Could you report every line from the entries that includes the word "range"?
◇ ◇ ◇ ◇ ◇
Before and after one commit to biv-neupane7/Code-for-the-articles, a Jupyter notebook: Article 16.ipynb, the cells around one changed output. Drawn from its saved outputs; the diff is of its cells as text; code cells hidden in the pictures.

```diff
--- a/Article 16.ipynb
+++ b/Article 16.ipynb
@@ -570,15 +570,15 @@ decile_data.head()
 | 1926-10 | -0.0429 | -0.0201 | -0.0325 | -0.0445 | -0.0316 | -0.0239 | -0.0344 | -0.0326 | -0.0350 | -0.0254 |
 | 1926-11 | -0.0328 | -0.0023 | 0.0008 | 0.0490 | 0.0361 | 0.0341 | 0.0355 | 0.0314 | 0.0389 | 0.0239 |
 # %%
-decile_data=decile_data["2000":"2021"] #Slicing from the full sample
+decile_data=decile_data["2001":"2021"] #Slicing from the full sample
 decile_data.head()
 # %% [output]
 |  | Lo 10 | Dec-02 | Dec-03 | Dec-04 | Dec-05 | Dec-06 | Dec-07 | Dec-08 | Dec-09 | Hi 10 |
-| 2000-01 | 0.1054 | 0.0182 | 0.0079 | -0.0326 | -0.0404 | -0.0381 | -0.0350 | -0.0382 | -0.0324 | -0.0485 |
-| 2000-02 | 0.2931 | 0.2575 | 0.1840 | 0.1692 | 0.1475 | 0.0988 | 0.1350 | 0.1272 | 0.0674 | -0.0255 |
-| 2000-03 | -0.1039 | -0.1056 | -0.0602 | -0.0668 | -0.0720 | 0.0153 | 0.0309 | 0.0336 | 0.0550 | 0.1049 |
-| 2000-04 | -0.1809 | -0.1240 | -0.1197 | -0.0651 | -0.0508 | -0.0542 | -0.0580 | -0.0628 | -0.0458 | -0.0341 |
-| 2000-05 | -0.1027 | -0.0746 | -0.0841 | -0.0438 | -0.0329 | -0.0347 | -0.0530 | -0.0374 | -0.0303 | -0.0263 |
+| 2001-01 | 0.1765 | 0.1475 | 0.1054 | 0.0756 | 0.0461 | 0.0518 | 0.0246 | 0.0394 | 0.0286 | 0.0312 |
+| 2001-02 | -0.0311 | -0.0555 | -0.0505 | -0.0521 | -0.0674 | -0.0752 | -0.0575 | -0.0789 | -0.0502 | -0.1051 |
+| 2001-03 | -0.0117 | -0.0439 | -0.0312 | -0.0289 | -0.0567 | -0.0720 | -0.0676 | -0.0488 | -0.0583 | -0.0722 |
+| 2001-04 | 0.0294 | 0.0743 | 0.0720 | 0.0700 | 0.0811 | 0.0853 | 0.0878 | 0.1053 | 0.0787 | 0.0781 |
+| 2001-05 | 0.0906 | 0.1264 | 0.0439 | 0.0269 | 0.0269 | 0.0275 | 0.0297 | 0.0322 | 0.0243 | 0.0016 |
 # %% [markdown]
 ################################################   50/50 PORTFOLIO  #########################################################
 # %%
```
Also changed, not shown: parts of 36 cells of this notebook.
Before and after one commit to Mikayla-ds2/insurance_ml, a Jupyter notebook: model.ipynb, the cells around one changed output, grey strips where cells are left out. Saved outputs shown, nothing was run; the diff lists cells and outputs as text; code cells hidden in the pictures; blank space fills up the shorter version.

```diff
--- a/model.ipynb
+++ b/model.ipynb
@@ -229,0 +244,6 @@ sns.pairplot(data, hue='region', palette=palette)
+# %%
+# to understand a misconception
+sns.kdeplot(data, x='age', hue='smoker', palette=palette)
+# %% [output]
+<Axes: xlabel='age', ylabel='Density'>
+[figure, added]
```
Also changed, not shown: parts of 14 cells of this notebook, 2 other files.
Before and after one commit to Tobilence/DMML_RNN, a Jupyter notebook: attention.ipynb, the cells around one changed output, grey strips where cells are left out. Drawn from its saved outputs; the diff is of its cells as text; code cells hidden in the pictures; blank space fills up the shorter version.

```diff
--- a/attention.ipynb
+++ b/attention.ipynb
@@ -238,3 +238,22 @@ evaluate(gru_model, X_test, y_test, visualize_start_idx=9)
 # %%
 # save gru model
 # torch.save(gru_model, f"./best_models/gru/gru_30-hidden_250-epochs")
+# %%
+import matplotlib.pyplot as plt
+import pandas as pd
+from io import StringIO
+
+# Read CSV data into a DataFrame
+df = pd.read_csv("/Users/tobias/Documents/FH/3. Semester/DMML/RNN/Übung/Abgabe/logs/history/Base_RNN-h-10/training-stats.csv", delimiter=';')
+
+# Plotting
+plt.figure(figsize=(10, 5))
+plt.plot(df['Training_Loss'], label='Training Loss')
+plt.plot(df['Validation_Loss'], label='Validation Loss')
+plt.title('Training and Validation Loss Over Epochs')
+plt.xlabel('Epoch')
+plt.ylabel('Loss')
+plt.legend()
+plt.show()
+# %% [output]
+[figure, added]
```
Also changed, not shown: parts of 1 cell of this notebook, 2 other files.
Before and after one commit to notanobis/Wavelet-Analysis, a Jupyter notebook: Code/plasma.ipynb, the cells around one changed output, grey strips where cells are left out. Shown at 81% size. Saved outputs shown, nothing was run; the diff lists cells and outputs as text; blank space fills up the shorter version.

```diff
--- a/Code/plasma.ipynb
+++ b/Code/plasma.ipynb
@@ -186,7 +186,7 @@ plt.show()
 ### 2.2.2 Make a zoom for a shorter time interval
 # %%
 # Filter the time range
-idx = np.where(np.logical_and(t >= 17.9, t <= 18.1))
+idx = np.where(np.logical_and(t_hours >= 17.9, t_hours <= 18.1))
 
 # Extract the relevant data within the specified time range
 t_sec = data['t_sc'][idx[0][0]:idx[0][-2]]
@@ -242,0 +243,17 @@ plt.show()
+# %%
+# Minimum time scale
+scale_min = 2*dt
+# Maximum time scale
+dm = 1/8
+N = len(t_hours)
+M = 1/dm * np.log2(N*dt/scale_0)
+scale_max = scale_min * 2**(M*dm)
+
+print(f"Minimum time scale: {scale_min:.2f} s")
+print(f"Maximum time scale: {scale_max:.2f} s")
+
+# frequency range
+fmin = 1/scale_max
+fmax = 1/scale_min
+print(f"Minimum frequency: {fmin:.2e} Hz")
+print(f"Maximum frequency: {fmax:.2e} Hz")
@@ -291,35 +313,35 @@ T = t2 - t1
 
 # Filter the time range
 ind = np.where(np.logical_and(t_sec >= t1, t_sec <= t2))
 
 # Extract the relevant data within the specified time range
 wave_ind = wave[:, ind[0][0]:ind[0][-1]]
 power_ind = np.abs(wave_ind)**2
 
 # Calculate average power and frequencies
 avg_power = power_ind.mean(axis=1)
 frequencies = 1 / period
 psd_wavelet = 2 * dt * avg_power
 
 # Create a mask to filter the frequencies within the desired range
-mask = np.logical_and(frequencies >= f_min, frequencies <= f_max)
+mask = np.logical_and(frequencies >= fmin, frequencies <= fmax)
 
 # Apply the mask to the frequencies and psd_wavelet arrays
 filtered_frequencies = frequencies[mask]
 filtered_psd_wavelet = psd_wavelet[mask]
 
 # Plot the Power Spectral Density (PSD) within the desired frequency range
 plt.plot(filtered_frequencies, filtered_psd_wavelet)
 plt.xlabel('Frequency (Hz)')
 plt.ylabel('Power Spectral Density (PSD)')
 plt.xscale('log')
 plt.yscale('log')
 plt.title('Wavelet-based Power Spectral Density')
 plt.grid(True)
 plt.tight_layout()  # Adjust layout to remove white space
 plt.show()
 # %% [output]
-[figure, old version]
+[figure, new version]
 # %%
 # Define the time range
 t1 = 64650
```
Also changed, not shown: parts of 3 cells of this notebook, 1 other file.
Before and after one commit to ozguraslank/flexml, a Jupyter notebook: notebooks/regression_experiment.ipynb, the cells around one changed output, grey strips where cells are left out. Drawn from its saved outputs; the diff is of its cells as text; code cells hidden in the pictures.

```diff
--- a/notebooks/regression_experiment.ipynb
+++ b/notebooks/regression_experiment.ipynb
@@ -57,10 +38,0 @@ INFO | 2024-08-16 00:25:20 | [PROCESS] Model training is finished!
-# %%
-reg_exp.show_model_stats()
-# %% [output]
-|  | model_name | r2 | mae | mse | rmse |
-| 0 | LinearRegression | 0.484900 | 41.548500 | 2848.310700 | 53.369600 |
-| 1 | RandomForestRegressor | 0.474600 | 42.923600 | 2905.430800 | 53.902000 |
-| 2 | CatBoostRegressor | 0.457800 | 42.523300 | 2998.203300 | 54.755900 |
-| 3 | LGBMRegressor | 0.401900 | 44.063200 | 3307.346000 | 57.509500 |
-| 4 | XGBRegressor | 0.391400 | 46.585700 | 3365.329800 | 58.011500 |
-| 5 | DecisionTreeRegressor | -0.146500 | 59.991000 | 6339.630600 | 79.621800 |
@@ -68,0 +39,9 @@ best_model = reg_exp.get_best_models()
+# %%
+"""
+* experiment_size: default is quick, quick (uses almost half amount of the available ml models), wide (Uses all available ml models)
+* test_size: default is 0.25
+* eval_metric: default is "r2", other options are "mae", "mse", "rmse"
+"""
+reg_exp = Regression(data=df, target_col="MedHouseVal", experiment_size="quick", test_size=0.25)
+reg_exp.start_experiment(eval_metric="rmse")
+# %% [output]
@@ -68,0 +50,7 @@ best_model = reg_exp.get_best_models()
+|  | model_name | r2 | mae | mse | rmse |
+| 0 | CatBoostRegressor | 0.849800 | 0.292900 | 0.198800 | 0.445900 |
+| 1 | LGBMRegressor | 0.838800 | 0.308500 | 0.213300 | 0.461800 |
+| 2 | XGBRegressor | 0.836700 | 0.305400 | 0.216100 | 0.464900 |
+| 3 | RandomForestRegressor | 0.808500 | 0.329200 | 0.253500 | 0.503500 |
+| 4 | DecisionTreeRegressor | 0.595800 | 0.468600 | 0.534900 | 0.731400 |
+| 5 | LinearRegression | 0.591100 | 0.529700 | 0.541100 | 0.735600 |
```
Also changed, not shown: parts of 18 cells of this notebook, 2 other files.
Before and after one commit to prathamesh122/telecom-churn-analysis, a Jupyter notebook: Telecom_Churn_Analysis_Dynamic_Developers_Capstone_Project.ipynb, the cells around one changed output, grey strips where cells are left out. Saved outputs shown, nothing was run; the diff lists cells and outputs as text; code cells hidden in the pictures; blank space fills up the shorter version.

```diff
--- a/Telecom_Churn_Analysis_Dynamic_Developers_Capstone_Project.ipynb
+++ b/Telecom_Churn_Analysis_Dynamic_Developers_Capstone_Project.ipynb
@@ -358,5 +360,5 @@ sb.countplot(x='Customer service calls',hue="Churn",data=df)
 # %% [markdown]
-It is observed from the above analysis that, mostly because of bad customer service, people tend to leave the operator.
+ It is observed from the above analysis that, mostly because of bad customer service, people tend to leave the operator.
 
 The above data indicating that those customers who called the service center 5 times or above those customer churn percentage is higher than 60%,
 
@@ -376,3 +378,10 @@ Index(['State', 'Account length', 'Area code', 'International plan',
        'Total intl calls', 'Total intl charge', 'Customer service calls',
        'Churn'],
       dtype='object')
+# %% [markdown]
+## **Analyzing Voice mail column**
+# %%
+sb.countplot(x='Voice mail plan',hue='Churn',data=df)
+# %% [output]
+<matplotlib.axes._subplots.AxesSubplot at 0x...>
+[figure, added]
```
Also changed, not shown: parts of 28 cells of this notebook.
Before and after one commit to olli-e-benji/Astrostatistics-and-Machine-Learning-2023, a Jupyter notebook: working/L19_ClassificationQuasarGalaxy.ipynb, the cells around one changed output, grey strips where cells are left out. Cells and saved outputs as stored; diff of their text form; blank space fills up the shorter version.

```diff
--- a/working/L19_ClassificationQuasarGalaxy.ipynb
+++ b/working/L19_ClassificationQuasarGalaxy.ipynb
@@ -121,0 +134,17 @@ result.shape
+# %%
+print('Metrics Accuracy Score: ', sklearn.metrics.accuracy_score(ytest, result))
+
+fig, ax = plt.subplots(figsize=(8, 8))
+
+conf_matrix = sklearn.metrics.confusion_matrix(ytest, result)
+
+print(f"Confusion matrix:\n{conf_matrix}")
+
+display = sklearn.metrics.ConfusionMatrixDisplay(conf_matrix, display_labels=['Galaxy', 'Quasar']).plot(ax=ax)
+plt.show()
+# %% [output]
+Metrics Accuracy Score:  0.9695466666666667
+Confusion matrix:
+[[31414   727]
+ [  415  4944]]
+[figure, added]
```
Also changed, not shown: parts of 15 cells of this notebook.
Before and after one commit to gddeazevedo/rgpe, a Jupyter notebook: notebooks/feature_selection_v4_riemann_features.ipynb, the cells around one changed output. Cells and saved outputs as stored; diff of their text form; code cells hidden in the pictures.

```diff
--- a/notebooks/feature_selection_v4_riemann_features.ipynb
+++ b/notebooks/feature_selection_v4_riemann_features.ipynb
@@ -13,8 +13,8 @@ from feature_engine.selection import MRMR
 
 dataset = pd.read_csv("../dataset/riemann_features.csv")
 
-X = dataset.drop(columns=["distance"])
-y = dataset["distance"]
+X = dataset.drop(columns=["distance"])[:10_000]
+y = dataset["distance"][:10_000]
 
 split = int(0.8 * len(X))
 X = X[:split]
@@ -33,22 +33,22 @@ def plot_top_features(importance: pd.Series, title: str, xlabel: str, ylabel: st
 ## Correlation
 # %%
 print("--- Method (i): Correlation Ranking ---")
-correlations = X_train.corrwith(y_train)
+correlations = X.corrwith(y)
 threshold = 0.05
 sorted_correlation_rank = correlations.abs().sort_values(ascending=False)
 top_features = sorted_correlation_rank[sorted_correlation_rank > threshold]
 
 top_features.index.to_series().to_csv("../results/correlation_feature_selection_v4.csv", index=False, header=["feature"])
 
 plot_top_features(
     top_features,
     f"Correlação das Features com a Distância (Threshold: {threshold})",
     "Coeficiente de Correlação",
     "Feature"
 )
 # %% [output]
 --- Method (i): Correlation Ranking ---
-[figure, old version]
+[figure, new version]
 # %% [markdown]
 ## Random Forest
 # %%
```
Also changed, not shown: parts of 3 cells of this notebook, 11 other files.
◇ ◇ ◇ ◇ ◇
:: Answer box ::
 # Filter the time range
 # Extract the relevant data within the specified time range
+# frequency range
 # Filter the time range
 # Extract the relevant data within the specified time range
 # Create a mask to filter the frequencies within the desired range
 # Plot the Power Spectral Density (PSD) within the desired frequency range
 # Define the time range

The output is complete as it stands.